_Exercise requirements_
Your reply should be a single number, the count of lines in the records that contain "sheet".

═══ Dataset entries ═══

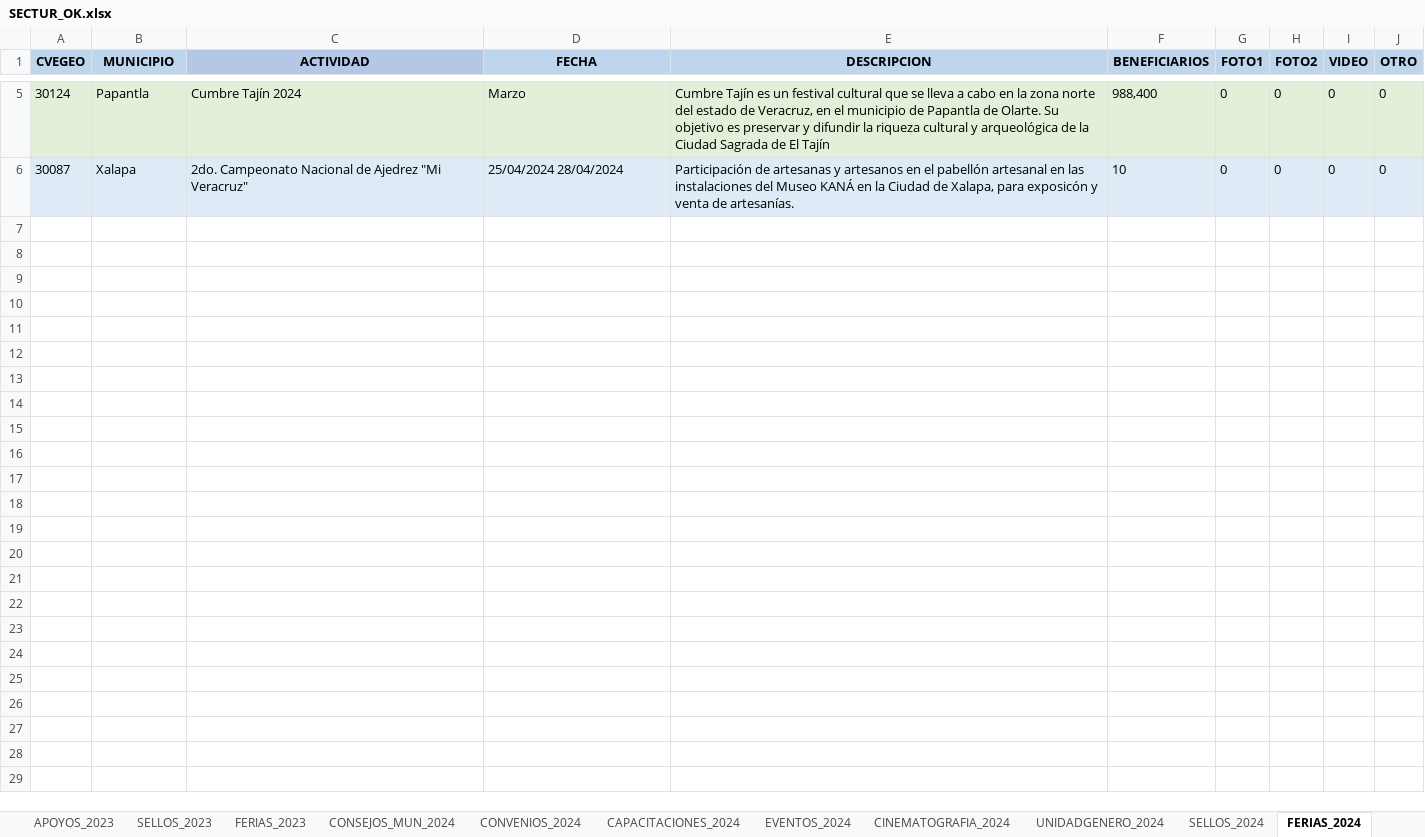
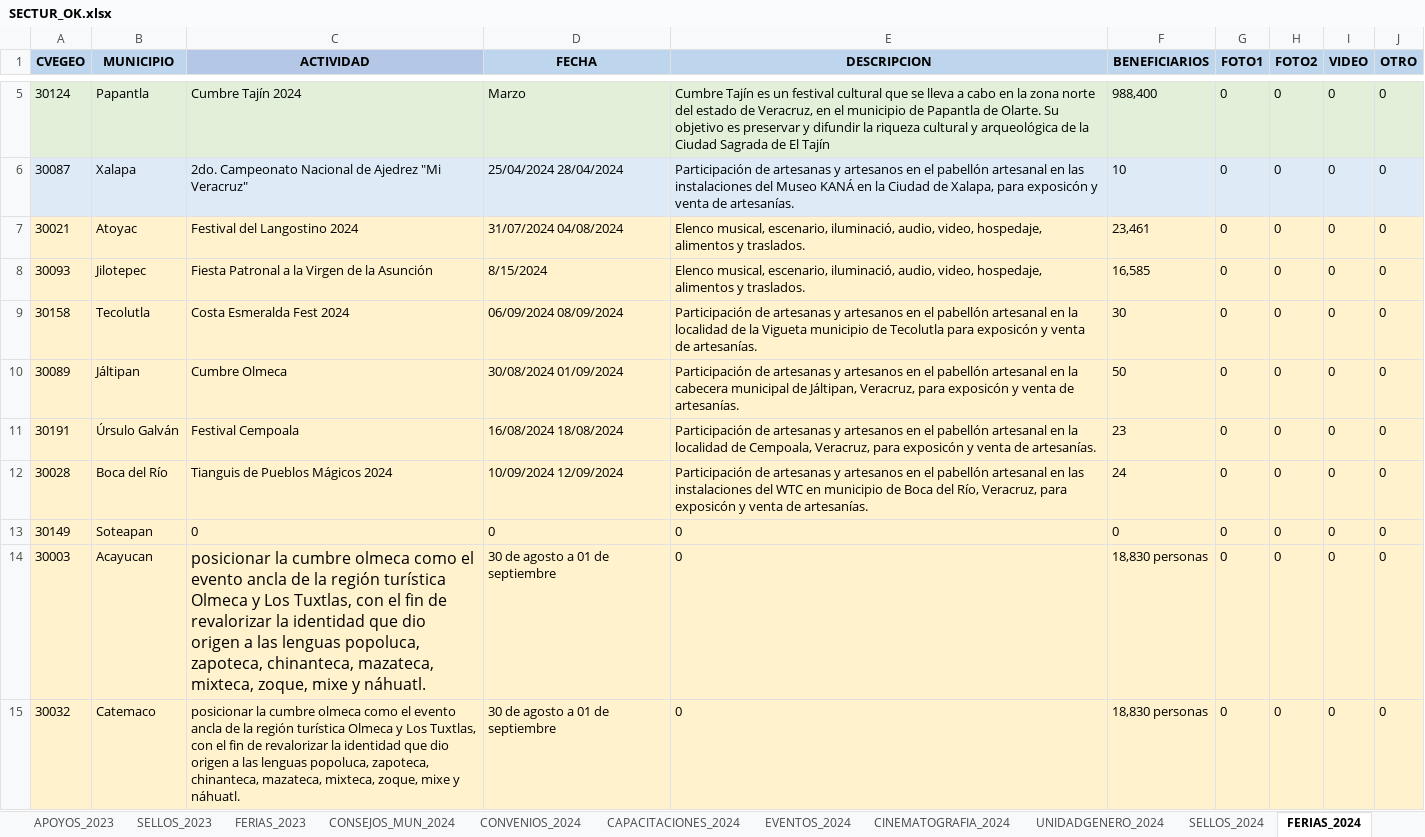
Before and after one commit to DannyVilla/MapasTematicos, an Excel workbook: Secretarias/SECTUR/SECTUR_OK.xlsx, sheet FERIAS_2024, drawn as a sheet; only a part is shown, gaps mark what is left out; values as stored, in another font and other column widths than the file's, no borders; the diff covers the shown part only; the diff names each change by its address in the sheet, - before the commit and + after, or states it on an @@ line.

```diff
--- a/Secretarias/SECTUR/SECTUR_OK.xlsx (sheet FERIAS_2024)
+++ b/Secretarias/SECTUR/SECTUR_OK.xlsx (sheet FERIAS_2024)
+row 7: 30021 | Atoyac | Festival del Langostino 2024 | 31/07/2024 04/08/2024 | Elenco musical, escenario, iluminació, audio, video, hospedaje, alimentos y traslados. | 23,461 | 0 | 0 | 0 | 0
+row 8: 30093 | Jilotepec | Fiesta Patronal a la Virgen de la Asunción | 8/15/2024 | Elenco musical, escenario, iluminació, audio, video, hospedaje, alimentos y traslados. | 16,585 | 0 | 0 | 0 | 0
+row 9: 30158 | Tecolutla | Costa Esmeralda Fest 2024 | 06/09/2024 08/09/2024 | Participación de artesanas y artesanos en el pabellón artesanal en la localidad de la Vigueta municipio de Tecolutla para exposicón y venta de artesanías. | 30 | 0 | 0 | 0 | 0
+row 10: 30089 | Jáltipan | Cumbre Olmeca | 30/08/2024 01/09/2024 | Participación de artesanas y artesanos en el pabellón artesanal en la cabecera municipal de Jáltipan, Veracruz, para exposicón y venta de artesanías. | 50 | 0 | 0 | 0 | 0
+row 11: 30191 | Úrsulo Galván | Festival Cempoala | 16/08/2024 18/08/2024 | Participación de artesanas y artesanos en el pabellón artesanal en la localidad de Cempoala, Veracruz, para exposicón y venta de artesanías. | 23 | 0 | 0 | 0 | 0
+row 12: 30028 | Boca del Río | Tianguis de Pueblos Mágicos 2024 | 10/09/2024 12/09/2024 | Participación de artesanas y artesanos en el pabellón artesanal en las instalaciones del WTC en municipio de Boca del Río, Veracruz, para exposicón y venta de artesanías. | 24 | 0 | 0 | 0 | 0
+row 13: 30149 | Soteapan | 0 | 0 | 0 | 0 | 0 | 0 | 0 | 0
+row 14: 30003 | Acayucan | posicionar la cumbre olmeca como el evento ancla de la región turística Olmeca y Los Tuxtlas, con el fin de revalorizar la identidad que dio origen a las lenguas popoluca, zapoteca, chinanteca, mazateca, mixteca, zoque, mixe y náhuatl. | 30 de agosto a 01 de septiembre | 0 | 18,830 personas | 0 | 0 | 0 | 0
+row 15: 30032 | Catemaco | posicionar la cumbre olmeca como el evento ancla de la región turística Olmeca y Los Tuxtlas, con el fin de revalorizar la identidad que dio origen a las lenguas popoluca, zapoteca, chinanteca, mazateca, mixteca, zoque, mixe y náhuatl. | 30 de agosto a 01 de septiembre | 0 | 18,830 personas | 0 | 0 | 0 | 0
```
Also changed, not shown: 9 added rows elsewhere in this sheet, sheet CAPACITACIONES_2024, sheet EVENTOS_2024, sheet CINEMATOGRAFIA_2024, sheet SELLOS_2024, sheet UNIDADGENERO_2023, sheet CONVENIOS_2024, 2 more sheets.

═══
═══ Dataset entries ═══

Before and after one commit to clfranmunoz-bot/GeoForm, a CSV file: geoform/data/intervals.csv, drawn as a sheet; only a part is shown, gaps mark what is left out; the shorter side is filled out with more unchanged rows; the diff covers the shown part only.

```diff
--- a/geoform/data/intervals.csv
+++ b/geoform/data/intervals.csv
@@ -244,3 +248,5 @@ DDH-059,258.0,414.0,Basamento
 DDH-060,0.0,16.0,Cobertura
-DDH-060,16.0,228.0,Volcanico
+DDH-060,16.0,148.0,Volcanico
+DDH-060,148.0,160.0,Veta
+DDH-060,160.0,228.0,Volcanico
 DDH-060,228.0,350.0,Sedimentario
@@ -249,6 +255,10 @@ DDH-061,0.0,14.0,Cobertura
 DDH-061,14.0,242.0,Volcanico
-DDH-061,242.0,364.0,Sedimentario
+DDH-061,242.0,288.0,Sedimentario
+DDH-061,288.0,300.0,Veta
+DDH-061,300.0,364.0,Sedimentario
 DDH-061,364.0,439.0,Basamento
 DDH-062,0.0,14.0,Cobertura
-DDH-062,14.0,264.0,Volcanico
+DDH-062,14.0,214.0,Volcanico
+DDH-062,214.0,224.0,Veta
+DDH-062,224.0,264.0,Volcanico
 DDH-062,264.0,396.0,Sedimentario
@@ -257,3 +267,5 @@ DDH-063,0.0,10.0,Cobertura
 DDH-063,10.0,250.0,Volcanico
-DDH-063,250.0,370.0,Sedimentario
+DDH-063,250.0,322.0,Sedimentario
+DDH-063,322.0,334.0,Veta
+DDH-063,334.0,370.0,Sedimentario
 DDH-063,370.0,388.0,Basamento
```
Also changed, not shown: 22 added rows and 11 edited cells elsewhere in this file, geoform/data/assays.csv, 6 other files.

═══
═══ Dataset entries ═══

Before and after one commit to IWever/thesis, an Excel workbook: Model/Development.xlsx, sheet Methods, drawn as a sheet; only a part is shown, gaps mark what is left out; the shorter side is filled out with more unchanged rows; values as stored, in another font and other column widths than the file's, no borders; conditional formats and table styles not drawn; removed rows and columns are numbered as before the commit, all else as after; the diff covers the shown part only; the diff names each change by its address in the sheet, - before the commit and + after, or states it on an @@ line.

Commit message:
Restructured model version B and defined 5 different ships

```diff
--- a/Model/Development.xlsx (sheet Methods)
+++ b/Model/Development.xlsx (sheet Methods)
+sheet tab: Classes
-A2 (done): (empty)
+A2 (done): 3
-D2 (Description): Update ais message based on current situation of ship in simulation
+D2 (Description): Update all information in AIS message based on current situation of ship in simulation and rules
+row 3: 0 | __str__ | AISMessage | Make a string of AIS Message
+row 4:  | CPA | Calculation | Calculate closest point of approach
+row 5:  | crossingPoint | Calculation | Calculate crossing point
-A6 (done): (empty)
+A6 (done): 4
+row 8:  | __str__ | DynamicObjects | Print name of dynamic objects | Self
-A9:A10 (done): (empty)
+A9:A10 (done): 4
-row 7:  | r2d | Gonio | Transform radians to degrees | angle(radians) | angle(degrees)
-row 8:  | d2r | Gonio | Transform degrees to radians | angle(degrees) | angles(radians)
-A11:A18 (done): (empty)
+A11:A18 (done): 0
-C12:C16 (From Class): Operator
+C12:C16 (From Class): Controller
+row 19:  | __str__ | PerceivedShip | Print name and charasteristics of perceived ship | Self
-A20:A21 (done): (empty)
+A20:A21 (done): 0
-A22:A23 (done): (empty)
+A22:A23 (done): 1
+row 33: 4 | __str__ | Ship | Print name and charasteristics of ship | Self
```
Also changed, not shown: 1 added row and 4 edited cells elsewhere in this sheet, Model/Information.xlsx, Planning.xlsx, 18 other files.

═══

_Solution for this exercise_
10